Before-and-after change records
····················

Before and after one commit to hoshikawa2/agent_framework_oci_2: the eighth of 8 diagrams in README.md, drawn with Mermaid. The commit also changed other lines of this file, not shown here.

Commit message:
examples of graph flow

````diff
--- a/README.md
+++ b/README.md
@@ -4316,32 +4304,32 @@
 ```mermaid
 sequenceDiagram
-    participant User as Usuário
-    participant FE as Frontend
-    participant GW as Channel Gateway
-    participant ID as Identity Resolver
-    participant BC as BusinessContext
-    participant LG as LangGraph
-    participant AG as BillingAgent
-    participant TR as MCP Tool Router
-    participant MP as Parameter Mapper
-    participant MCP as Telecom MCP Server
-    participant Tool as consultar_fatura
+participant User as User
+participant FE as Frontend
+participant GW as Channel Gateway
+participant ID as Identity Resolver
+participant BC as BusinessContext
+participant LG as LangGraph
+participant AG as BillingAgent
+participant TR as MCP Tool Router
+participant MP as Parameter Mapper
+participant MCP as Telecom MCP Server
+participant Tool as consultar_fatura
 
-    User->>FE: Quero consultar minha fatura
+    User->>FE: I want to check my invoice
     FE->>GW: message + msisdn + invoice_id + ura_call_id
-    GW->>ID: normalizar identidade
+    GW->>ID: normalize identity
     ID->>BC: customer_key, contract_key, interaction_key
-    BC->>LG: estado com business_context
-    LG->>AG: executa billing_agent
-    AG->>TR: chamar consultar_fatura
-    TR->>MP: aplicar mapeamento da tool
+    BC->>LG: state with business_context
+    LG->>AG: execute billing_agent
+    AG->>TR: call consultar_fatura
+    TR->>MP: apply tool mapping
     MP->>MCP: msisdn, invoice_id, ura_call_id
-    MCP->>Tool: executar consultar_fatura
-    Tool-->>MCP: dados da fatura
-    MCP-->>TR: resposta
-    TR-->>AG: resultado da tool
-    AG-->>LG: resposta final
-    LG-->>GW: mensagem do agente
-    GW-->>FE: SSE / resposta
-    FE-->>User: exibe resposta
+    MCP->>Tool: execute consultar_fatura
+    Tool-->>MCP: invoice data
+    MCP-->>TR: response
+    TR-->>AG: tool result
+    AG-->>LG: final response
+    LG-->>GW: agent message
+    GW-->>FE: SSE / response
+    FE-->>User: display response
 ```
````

····················

- Task directions -
May I have the entries returned exactly, with every line in place?

- Result of this task -
Before and after one commit to hoshikawa2/agent_framework_oci_2: the eighth of 8 diagrams in README.md, drawn with Mermaid. The commit also changed other lines of this file, not shown here.

Commit message:
examples of graph flow

````diff
--- a/README.md
+++ b/README.md
@@ -4316,32 +4304,32 @@
 ```mermaid
 sequenceDiagram
-    participant User as Usuário
-    participant FE as Frontend
-    participant GW as Channel Gateway
-    participant ID as Identity Resolver
-    participant BC as BusinessContext
-    participant LG as LangGraph
-    participant AG as BillingAgent
-    participant TR as MCP Tool Router
-    participant MP as Parameter Mapper
-    participant MCP as Telecom MCP Server
-    participant Tool as consultar_fatura
+participant User as User
+participant FE as Frontend
+participant GW as Channel Gateway
+participant ID as Identity Resolver
+participant BC as BusinessContext
+participant LG as LangGraph
+participant AG as BillingAgent
+participant TR as MCP Tool Router
+participant MP as Parameter Mapper
+participant MCP as Telecom MCP Server
+participant Tool as consultar_fatura
 
-    User->>FE: Quero consultar minha fatura
+    User->>FE: I want to check my invoice
     FE->>GW: message + msisdn + invoice_id + ura_call_id
-    GW->>ID: normalizar identidade
+    GW->>ID: normalize identity
     ID->>BC: customer_key, contract_key, interaction_key
-    BC->>LG: estado com business_context
-    LG->>AG: executa billing_agent
-    AG->>TR: chamar consultar_fatura
-    TR->>MP: aplicar mapeamento da tool
+    BC->>LG: state with business_context
+    LG->>AG: execute billing_agent
+    AG->>TR: call consultar_fatura
+    TR->>MP: apply tool mapping
     MP->>MCP: msisdn, invoice_id, ura_call_id
-    MCP->>Tool: executar consultar_fatura
-    Tool-->>MCP: dados da fatura
-    MCP-->>TR: resposta
-    TR-->>AG: resultado da tool
-    AG-->>LG: resposta final
-    LG-->>GW: mensagem do agente
-    GW-->>FE: SSE / resposta
-    FE-->>User: exibe resposta
+    MCP->>Tool: execute consultar_fatura
+    Tool-->>MCP: invoice data
+    MCP-->>TR: response
+    TR-->>AG: tool result
+    AG-->>LG: final response
+    LG-->>GW: agent message
+    GW-->>FE: SSE / response
+    FE-->>User: display response
 ```
````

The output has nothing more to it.